Then he realises the likely answer to that notion is not at all. A little older perhaps, but she had all the qualities of a ruthless businesswoman already. Self-centred, manipulative and with a perchance for saying what no one else wants to hear.
Hachiman isn't too enamoured with the prospect of seeing her again- not least because it was her who, as far as his connection with Yukinoshita Yukino was concerned, buried and twisted the knife. Never say this job doesn't take you out of your comfort zone.

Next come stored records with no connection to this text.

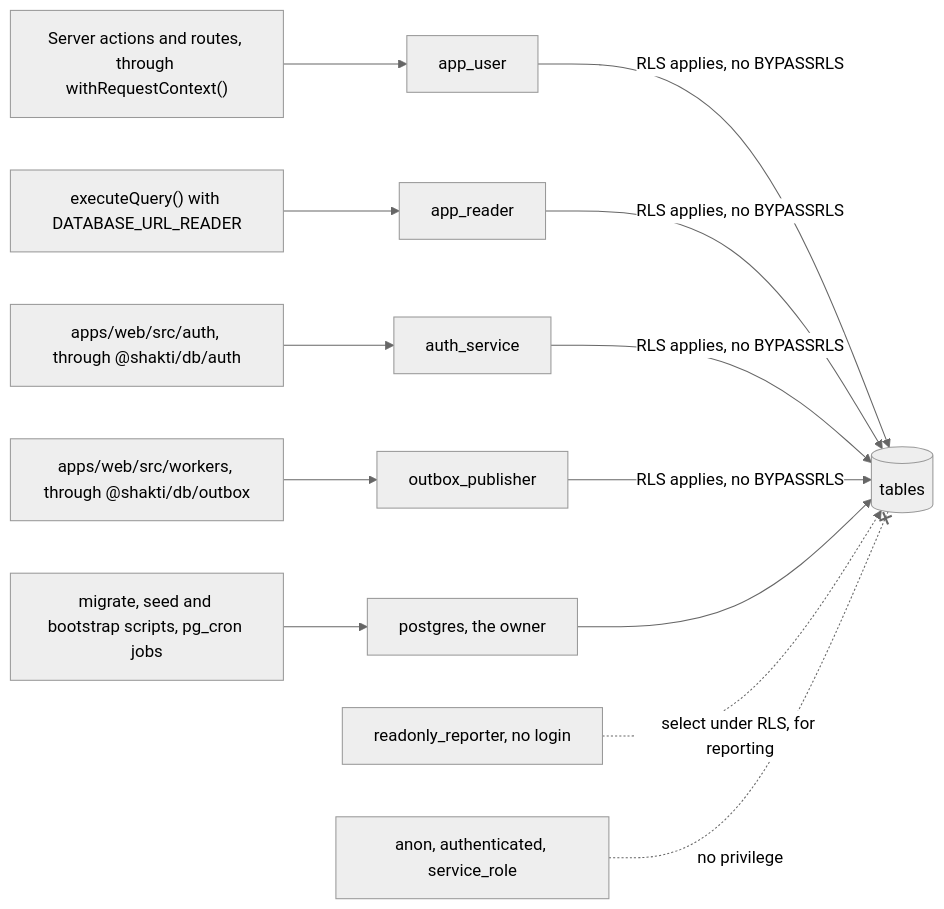
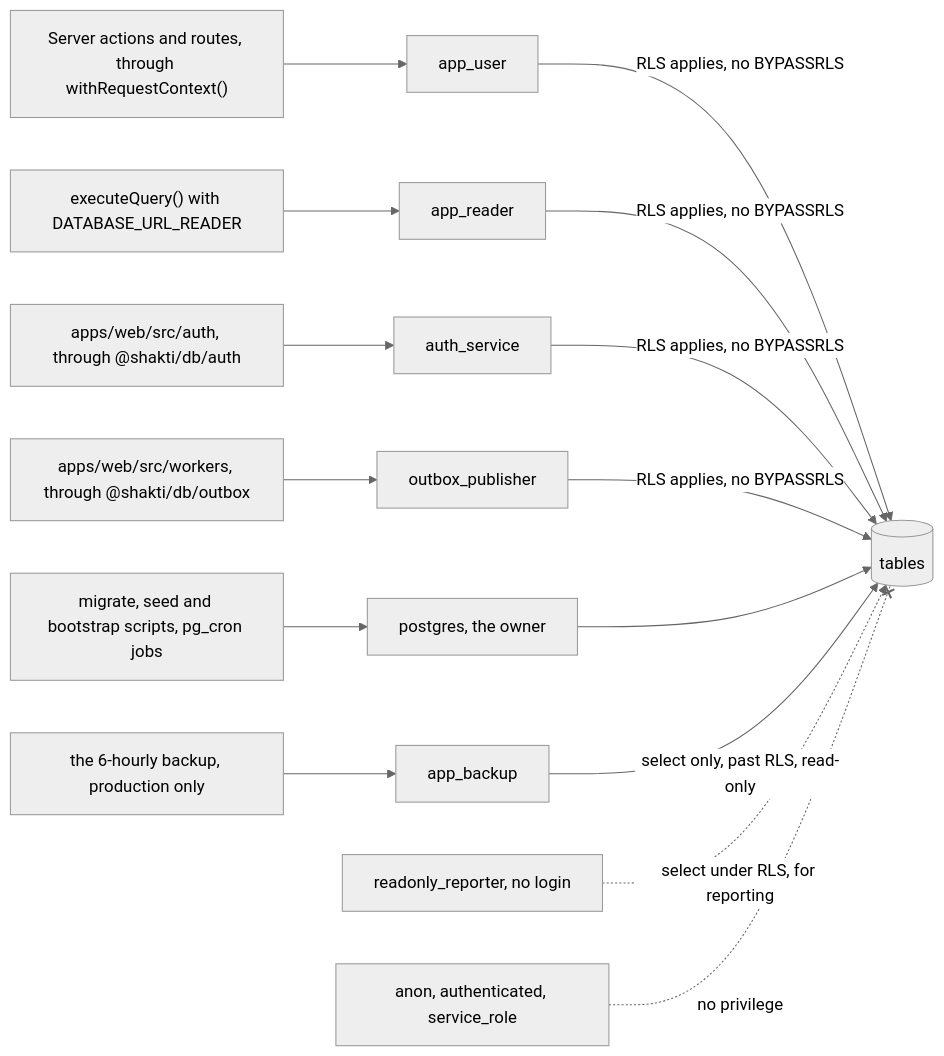
The first of 2 diagrams in docs/05-database.md (techaust/shakti_prime), drawn with Mermaid (neutral theme) before and after one commit. The commit also changed other lines of this file and 19 other files, not shown here.

````diff
--- a/docs/05-database.md
+++ b/docs/05-database.md
@@ -41,14 +41,16 @@
 ```mermaid
 flowchart LR
   WEB["Server actions and routes, through withRequestContext()"] --> AU[app_user]
   QRY["executeQuery() with DATABASE_URL_READER"] --> AR[app_reader]
   AUTH["apps/web/src/auth, through @shakti/db/auth"] --> AS[auth_service]
   WRK["apps/web/src/workers, through @shakti/db/outbox"] --> OP[outbox_publisher]
   SCR["migrate, seed and bootstrap scripts, pg_cron jobs"] --> OW["postgres, the owner"]
+  BAK["the 6-hourly backup, production only"] --> AB[app_backup]
   RR["readonly_reporter, no login"]
   API["anon, authenticated, service_role"]
   AU & AR & AS & OP -->|RLS applies, no BYPASSRLS| T[("tables")]
   OW --> T
+  AB -->|select only, past RLS, read-only| T
   RR -.->|select under RLS, for reporting| T
   API -.-x|no privilege| T
 ```
````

The Yukinoshita estate is only a couple of blocks away. Isshiki's ruse is a good one, and suspiciously practiced. Her well-chosen date is important enough in the Yukinoshita's company to be afforded a plus one, and according to the journalist, 'he won't be bothered if she brings along her older brother too'.
Taniguchi is their family name for the night. Taniguchi Ichiro for him and Taniguchi Midori for her. Let's hope this guy's not one for asking questions.
Hachiman checks his watch. Just past 8. They're due to meet on the street he's currently waiting on, not too far from the estate. It's one of the wealthiest areas of Chiba, right in the outskirts. Every house is detached, large and extravagant, caught in some unspoken orbit of wealth that surrounds the district.
Many of the shining black cars passing by are probably headed to the same place. He messes with the collar of his suit, the black tie constricting his neck. Isshiki better be happy. I even combed my hair for this.
… I hope… I hope she's there. I hope Yukinoshita Yukino's at this party too. She needs our protection.
He doesn't really, of course. He doesn't want to see her dressed up in some gorgeously expensive outfit, spitting put downs to potential suitors, because it would only highlight to him what the world stands to lose if the killer gets what they want.
He selfishly hopes there are further mysteries to solve before he sees her again. Let her live without knowing a monster's hunting her, just for another day. My heart needs protection too.
The personal investigator reminds himself what a terrible person he is, and waits for Isshiki Iroha to arrive.
The sound of a car pulling up comes from behind. He thinks it must be her. Turning around, he sees a long black limousine that reflects the crescent moon overhead as if it were part of its metallic casing. The engine is electric and unnaturally quiet. A chauffeur nods at him from the front seat.
Damn, Hachiman thinks, approaching the car door. Isshiki's date really is big in the company.
He raps his knuckle on the window. "Hello? Midori-chan? It's-"
The window slides down, revealing a face so handsome it leaves him speechless, but for all the wrong reasons. His chest tightens as the rich blonde hair, the jawline and the china blue eyes assemble into a recognisable image. That of a person he used to hate.
"Come now, Hikigaya-kun." Hayama Hayato's smile is faker than a plastic silicon implant. "Is that anyway to greet an old friend?"
Chapter 3- Friends and Monsters
A Doll's Eyes